DOI: 10.1038/s42004-023-00850-4 DOI Help

Authors: Lixia Guo (University of Manchester) , Joseph Hurd (University of Manchester) , Meng He (University of Manchester) , Wanpeng Lu (University of Manchester) , Jiangnan Li (University of Manchester) , Danielle Crawshaw (University of Manchester) , Mengtian Fan (University of Manchester) , Sergey A. Sapchenko (University of Manchester) , Yinlin Chen (University of Manchester) , Xiangdi Zeng (University of Manchester) , Meredydd Kippax-Jones (University of Manchester; Diamond Light Source) , Wenyuan Huang (University of Manchester) , Zhaodong Zhu (University of Manchester) , Pascal Manuel (ISIS Facility) , Mark D. Frogley (Diamond Light Source) , Daniel Lee (University of Manchester) , Martin Schroeder (University of Manchester) , Sihai Yang (University of Manchester)
Co-authored by industrial partner: No

Type: Journal Paper
Journal: Communications Chemistry , VOL 6

State: Published (Approved)
Published: March 2023
Diamond Proposal Number(s): 30398

Open Access Open Access

Abstract: The development of stable sorbent materials to deliver reversible adsorption of ammonia (NH3) is a challenging task.

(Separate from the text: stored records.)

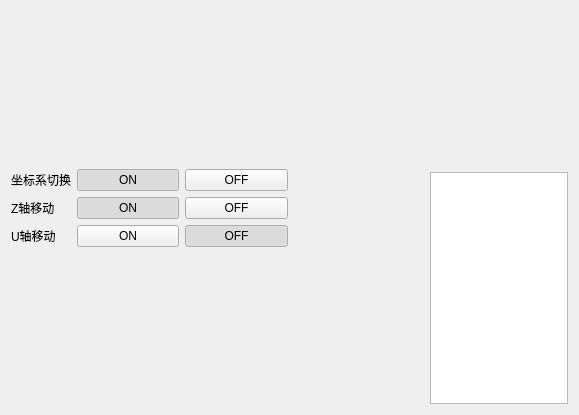
This is forms/manual/weizhijiyi.ui in zephyrrr/Camotics_modbus as Qt 5 draws it before an edit. The edited form follows.
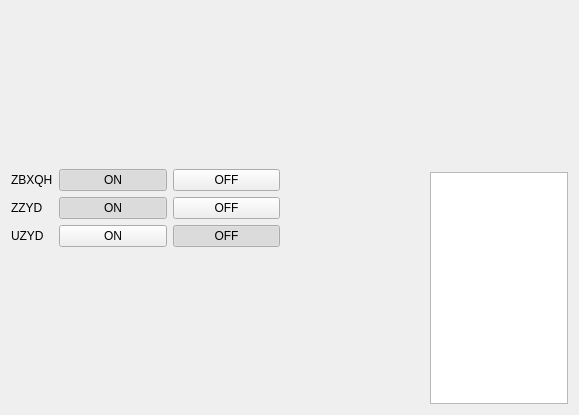
This is the edited form.

The edit to the form file:
```diff
--- a/forms/manual/weizhijiyi.ui
+++ b/forms/manual/weizhijiyi.ui
@@ -34,14 +34,14 @@
        <item row="2" column="0">
         <widget class="QLabel" name="label_3">
          <property name="text">
-          <string>U轴移动</string>
+          <string>UZYD</string>
          </property>
         </widget>
        </item>
        <item row="0" column="0">
         <widget class="QLabel" name="label_1">
          <property name="text">
-          <string>坐标系切换</string>
+          <string>ZBXQH</string>
          </property>
         </widget>
        </item>
@@ -64,7 +64,7 @@
        <item row="1" column="0">
         <widget class="QLabel" name="label_2">
          <property name="text">
-          <string>Z轴移动</string>
+          <string>ZZYD</string>
          </property>
         </widget>
        </item>
```
Left out of the diff: 17 changed lines with no effect on the pictures.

Here, we report the efficient capture and storage of NH3 in a series of robust microporous aluminium-based metal-organic framework materials, namely MIL-160, CAU-10-H, Al-fum, and MIL-53(Al). In particular, MIL-160 shows high uptakes of NH3 of 4.8 and 12.8 mmol g−1 at both low and high pressure (0.001 and 1.0 bar, respectively) at 298 K. The combination of in situ neutron powder diffraction, synchrotron infrared micro-spectroscopy and solid-state nuclear magnetic resonance spectroscopy reveals the preferred adsorption domains of NH3 molecules in MIL-160, with H/D site-exchange between the host and guest and an unusual distortion of the local structure of [AlO6] moieties being observed. Dynamic breakthrough experiments confirm the excellent ability of MIL-160 to capture of NH3 with a dynamic uptake of 4.2 mmol g−1 at 1000 ppm. The combination of high porosity, pore aperture size and multiple binding sites promotes the significant binding affinity and capacity for NH3, which makes it a promising candidate for practical applications.

Journal Keywords: Metal–organic frameworks; Porous materials; Solid-state chemistry

Subject Areas: Chemistry, Materials

Instruments: B22-Multimode InfraRed imaging And Microspectroscopy

Other Facilities: WISH at ISIS

Added On: 28/03/2023 21:57


Discipline Tags:

Chemistry Materials Science Chemical Engineering Engineering & Technology Metal-Organic Frameworks Metallurgy Organometallic Chemistry

Technical Tags:

Spectroscopy Infrared Spectroscopy Synchtron-based Fourier Transform Infrared Spectroscopy (SR-FTIR)